Collected data entries
------------------------------------

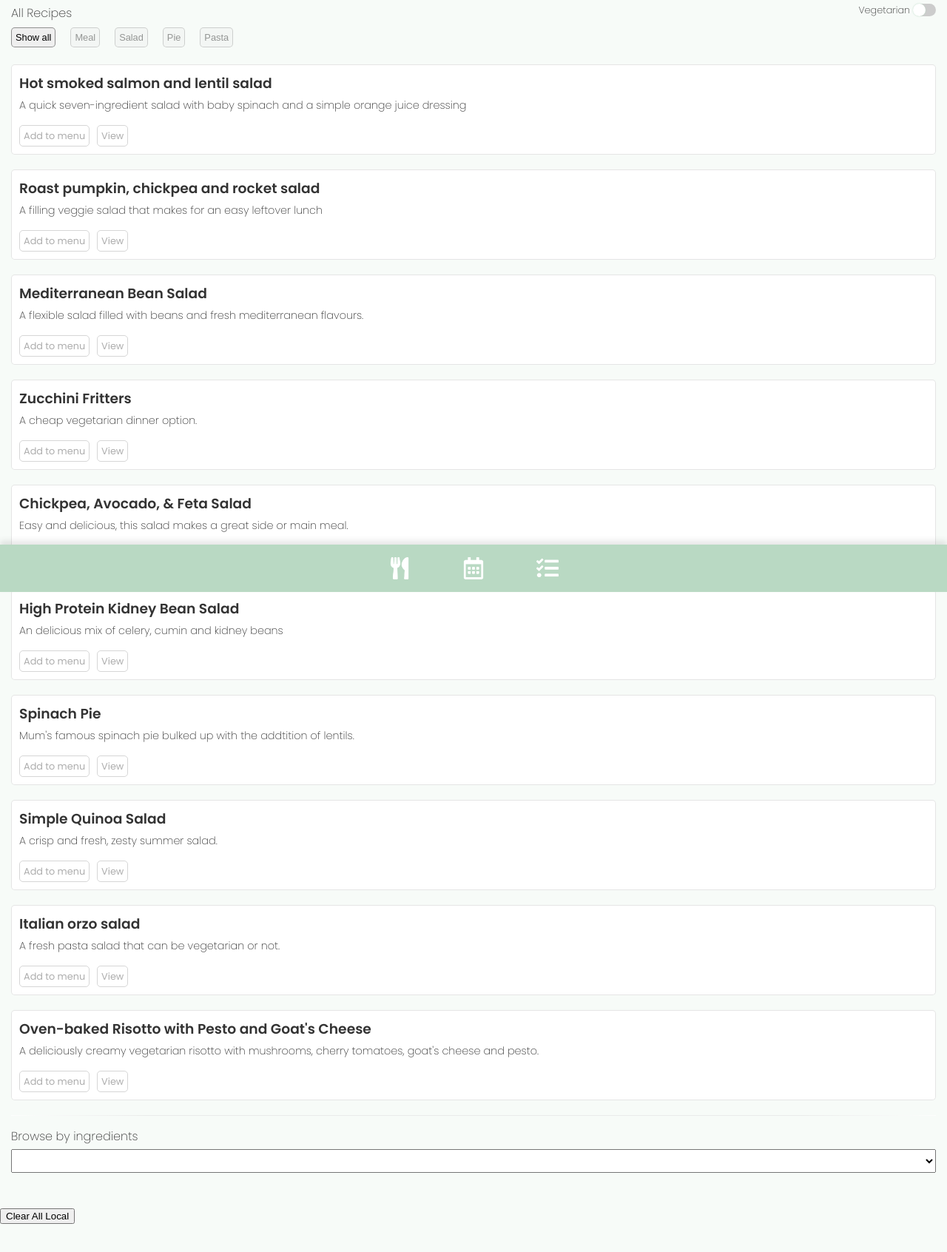
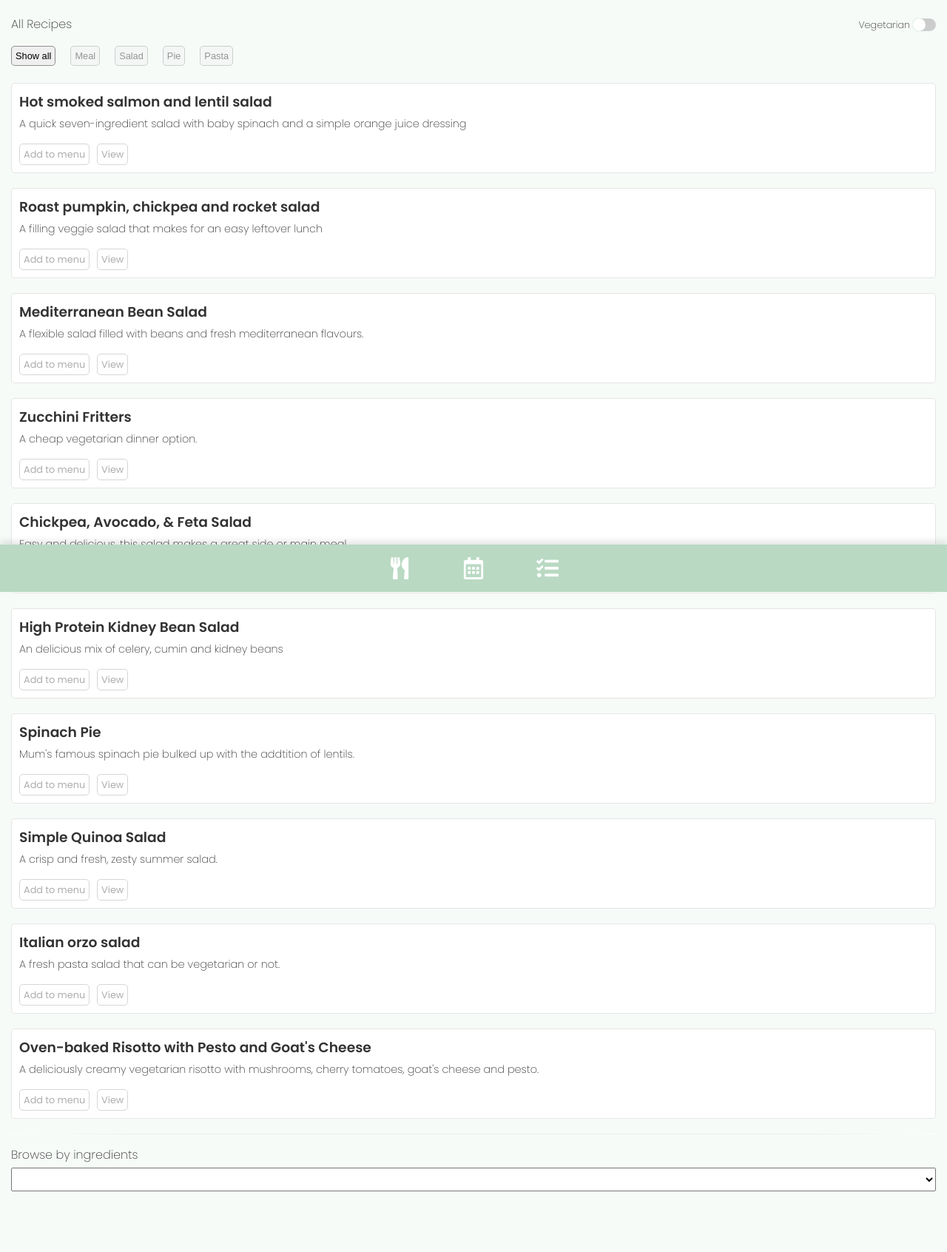
Before and after one commit to Rymierymie/recipe-book-vue, a Vue app: page / in a window 1280 px wide. Shown: the top 1692 px of the page at 74% size. Built offline with nearby package versions, Linux system fonts and the light colour scheme.

Commit message:
Some styling and fixing opacity being passed between recipes.

```diff
--- a/src/App.vue
+++ b/src/App.vue
@@ -22,9 +22,9 @@
     <div v-show="this.selected=='shop'" class="component" id="shop-component">
       <shop />
     </div>
-    <div style="padding: 20px 0px 20px 0px">
+<!--     <div style="padding: 20px 0px 20px 0px">
     <button @click="clear_all_local()">Clear All Local</button>
-    </div>
+    </div> -->
   </div>
 </template>
 
@@ -122,6 +122,15 @@ body {
   padding: 10px 10px;
   border: solid 1px rgba(0, 0, 0,0.1);
   border-radius: 5px; */
+}
+
+.card {
+    margin: 20px 0px;
+    padding: 10px 10px;
+    border: solid 1px rgba(0, 0, 0,0.1);
+    border-radius: 5px;
+    cursor: pointer;
+    background-color: #ffffff
 }
 
 a {
--- a/src/components/Plan.vue
+++ b/src/components/Plan.vue
@@ -7,20 +7,21 @@
                 <!-- <button @click="clear_menu()" class="customButton display-toggle" id="clearMenuButton">Clear menu</button> -->
                 <img src="../assets/icons/trash.png" @click="clear_menu()" class="icon-big display-toggle" id="clearMenuButton" />
             </h4>
+                <div class="card">
                 <ul id="menuList">
                     <li v-for="(item, index) in menu" v-bind:key="index" class="menuListItem">
                         {{ item }}
                         <img src="../assets/icons/cancel.png" class="icon display-toggle menuDeleteIcon" id="menuDeleteIcon" @click="remove_from_menu(item)" />
                     </li>
                 </ul>
-                <div class="divider">
+
                 </div>
         </div>
 
         <h4 id="planHeadline">Plan
         <img src="../assets/icons/reset.png" @click="reset_planner()" id="resetPlanIcon" class="icon-big"/>
         </h4>
-        <div v-for="(value, name, index) in meal_plan" v-bind:key="index">
+        <div class="card" v-for="(value, name, index) in meal_plan" v-bind:key="index">
             <h2 id="dayHeadline">{{ name.charAt(0).toUpperCase() + name.slice(1) }}
             <button @click="show_day(name, 'Dinner')" id="showDinnerButton" class="addMealButton customButton">Plan dinner</button>
             <button @click="show_day(name, 'Lunch')" id="showLunchButton" class="addMealButton customButton">Plan lunch</button>
@@ -67,9 +68,8 @@
                 <p class="menuServesAmount"><em>{{ value.dinner.serves }} serve<span v-show="value.dinner.serves !== 1">s</span></em></p>
                 <button class="customButton" v-on:click="removePlannedMeal(name, 'dinner')" >Remove</button>
             </div>
-            <div class="divider dayDivider">
-            </div>
         </div>
+        <div style="padding-bottom: 100px;"></div>
     </div>
 </template>
 
@@ -439,7 +439,7 @@ ul {
 
 #dayHeadline {
     margin-bottom: 0px;
-    margin-top: 15px;
+    margin-top: 0px;
 
 }
 
@@ -451,6 +451,7 @@ ul {
     margin: 5px 5px;
     background-color: #ffffff;
     position: relative;
+    top: 0px;
     float: right;
 
 }
@@ -480,7 +481,7 @@ ul {
 }
 
 #menuList {
-    padding-bottom: 15px;
+    /* padding-bottom: 15px; */
 }
 
 .menuTimeHeadline {
@@ -506,7 +507,7 @@ ul {
     border: 1px solid rgba(0, 0, 0,0.1);
     padding: 5px 5px;
     border-radius: 5px;
-    background-color: #ffffff;
+    background-color: rgba(0, 0, 0,0.01);
 }
 
 .servesSetters {
--- a/src/components/Search.vue
+++ b/src/components/Search.vue
@@ -52,7 +52,7 @@
                 </option>
             </select> -->
            <!--  <button>View all recipes</button> -->
-           <div>
+           <div id="headlineDiv">
                <span id="allRecipesHeadline">All Recipes
                    <span id="vegoFilterCheckbox"><span style="padding-right:5px">Vegetarian</span>
                         <label class="switch">
@@ -99,6 +99,7 @@
                         <span class="customButton" @click="view_recipe(item)">View</span>
                     </div>
         </div>
+        <div style="padding-bottom: 100px;"></div>
     </div>
 </template>
 
@@ -231,7 +232,8 @@ export default {
       this.menu = JSON.parse(localStorage.getItem('menu'))
     }
     eventBus.$on('viewRecentClick', item => {
-                this.recipe_name = item;
+                this.view_recipe(item);
+                //this.recipe_name = item;
                 });
 
 // Stolen code for the filter buttons
@@ -465,6 +467,7 @@ h2 {
 #vegoFilterCheckbox {
     position: relative;
     float: right;
+    top: 5px;
     font-size:0.8rem;
 }
 
@@ -556,4 +559,9 @@ input:checked + .slider:before {
     display: none;
 }
 
+#headlineDiv {
+    padding-top: 15px;
+    padding-bottom: 10px;
+}
+
 </style>
--- a/src/components/Shop.vue
+++ b/src/components/Shop.vue
@@ -25,15 +25,15 @@
                 </span>
             </li>
         </ul>
+        <div>
         <div id="add_to_list_input" class="display-toggle">
                 <input type="text" id="custom_list_item" placeholder="Toilet paper">
                 <img src="../assets/icons/plus.png" id="custom_list_add_button" class="icon-big" @click="custom_list_addition()"/>
         </div>
 
         <button @click="add_to_list_input()" class="customButton" id="addToListButton">Add To List</button>
-<!--         <h2>Shopping List</h2>
-        {{ shopping_list }}
-        {{ custom_list }} -->
+        </div>
+        <div style="padding-bottom: 100px;"></div>
     </div>
 
 </template>
```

------------------------------------

■ Work instructions ■
A faithful, word-for-word copy of the records above, pictures left out, is the answer.

■ The answer ■
Before and after one commit to Rymierymie/recipe-book-vue, a Vue app: page / in a window 1280 px wide. Shown: the top 1692 px of the page at 74% size. Built offline with nearby package versions, Linux system fonts and the light colour scheme.

Commit message:
Some styling and fixing opacity being passed between recipes.

```diff
--- a/src/App.vue
+++ b/src/App.vue
@@ -22,9 +22,9 @@
     <div v-show="this.selected=='shop'" class="component" id="shop-component">
       <shop />
     </div>
-    <div style="padding: 20px 0px 20px 0px">
+<!--     <div style="padding: 20px 0px 20px 0px">
     <button @click="clear_all_local()">Clear All Local</button>
-    </div>
+    </div> -->
   </div>
 </template>
 
@@ -122,6 +122,15 @@ body {
   padding: 10px 10px;
   border: solid 1px rgba(0, 0, 0,0.1);
   border-radius: 5px; */
+}
+
+.card {
+    margin: 20px 0px;
+    padding: 10px 10px;
+    border: solid 1px rgba(0, 0, 0,0.1);
+    border-radius: 5px;
+    cursor: pointer;
+    background-color: #ffffff
 }
 
 a {
--- a/src/components/Plan.vue
+++ b/src/components/Plan.vue
@@ -7,20 +7,21 @@
                 <!-- <button @click="clear_menu()" class="customButton display-toggle" id="clearMenuButton">Clear menu</button> -->
                 <img src="../assets/icons/trash.png" @click="clear_menu()" class="icon-big display-toggle" id="clearMenuButton" />
             </h4>
+                <div class="card">
                 <ul id="menuList">
                     <li v-for="(item, index) in menu" v-bind:key="index" class="menuListItem">
                         {{ item }}
                         <img src="../assets/icons/cancel.png" class="icon display-toggle menuDeleteIcon" id="menuDeleteIcon" @click="remove_from_menu(item)" />
                     </li>
                 </ul>
-                <div class="divider">
+
                 </div>
         </div>
 
         <h4 id="planHeadline">Plan
         <img src="../assets/icons/reset.png" @click="reset_planner()" id="resetPlanIcon" class="icon-big"/>
         </h4>
-        <div v-for="(value, name, index) in meal_plan" v-bind:key="index">
+        <div class="card" v-for="(value, name, index) in meal_plan" v-bind:key="index">
             <h2 id="dayHeadline">{{ name.charAt(0).toUpperCase() + name.slice(1) }}
             <button @click="show_day(name, 'Dinner')" id="showDinnerButton" class="addMealButton customButton">Plan dinner</button>
             <button @click="show_day(name, 'Lunch')" id="showLunchButton" class="addMealButton customButton">Plan lunch</button>
@@ -67,9 +68,8 @@
                 <p class="menuServesAmount"><em>{{ value.dinner.serves }} serve<span v-show="value.dinner.serves !== 1">s</span></em></p>
                 <button class="customButton" v-on:click="removePlannedMeal(name, 'dinner')" >Remove</button>
             </div>
-            <div class="divider dayDivider">
-            </div>
         </div>
+        <div style="padding-bottom: 100px;"></div>
     </div>
 </template>
 
@@ -439,7 +439,7 @@ ul {
 
 #dayHeadline {
     margin-bottom: 0px;
-    margin-top: 15px;
+    margin-top: 0px;
 
 }
 
@@ -451,6 +451,7 @@ ul {
     margin: 5px 5px;
     background-color: #ffffff;
     position: relative;
+    top: 0px;
     float: right;
 
 }
@@ -480,7 +481,7 @@ ul {
 }
 
 #menuList {
-    padding-bottom: 15px;
+    /* padding-bottom: 15px; */
 }
 
 .menuTimeHeadline {
@@ -506,7 +507,7 @@ ul {
     border: 1px solid rgba(0, 0, 0,0.1);
     padding: 5px 5px;
     border-radius: 5px;
-    background-color: #ffffff;
+    background-color: rgba(0, 0, 0,0.01);
 }
 
 .servesSetters {
--- a/src/components/Search.vue
+++ b/src/components/Search.vue
@@ -52,7 +52,7 @@
                 </option>
             </select> -->
            <!--  <button>View all recipes</button> -->
-           <div>
+           <div id="headlineDiv">
                <span id="allRecipesHeadline">All Recipes
                    <span id="vegoFilterCheckbox"><span style="padding-right:5px">Vegetarian</span>
                         <label class="switch">
@@ -99,6 +99,7 @@
                         <span class="customButton" @click="view_recipe(item)">View</span>
                     </div>
         </div>
+        <div style="padding-bottom: 100px;"></div>
     </div>
 </template>
 
@@ -231,7 +232,8 @@ export default {
       this.menu = JSON.parse(localStorage.getItem('menu'))
     }
     eventBus.$on('viewRecentClick', item => {
-                this.recipe_name = item;
+                this.view_recipe(item);
+                //this.recipe_name = item;
                 });
 
 // Stolen code for the filter buttons
@@ -465,6 +467,7 @@ h2 {
 #vegoFilterCheckbox {
     position: relative;
     float: right;
+    top: 5px;
     font-size:0.8rem;
 }
 
@@ -556,4 +559,9 @@ input:checked + .slider:before {
     display: none;
 }
 
+#headlineDiv {
+    padding-top: 15px;
+    padding-bottom: 10px;
+}
+
 </style>
--- a/src/components/Shop.vue
+++ b/src/components/Shop.vue
@@ -25,15 +25,15 @@
                 </span>
             </li>
         </ul>
+        <div>
         <div id="add_to_list_input" class="display-toggle">
                 <input type="text" id="custom_list_item" placeholder="Toilet paper">
                 <img src="../assets/icons/plus.png" id="custom_list_add_button" class="icon-big" @click="custom_list_addition()"/>
         </div>
 
         <button @click="add_to_list_input()" class="customButton" id="addToListButton">Add To List</button>
-<!--         <h2>Shopping List</h2>
-        {{ shopping_list }}
-        {{ custom_list }} -->
+        </div>
+        <div style="padding-bottom: 100px;"></div>
     </div>
 
 </template>
```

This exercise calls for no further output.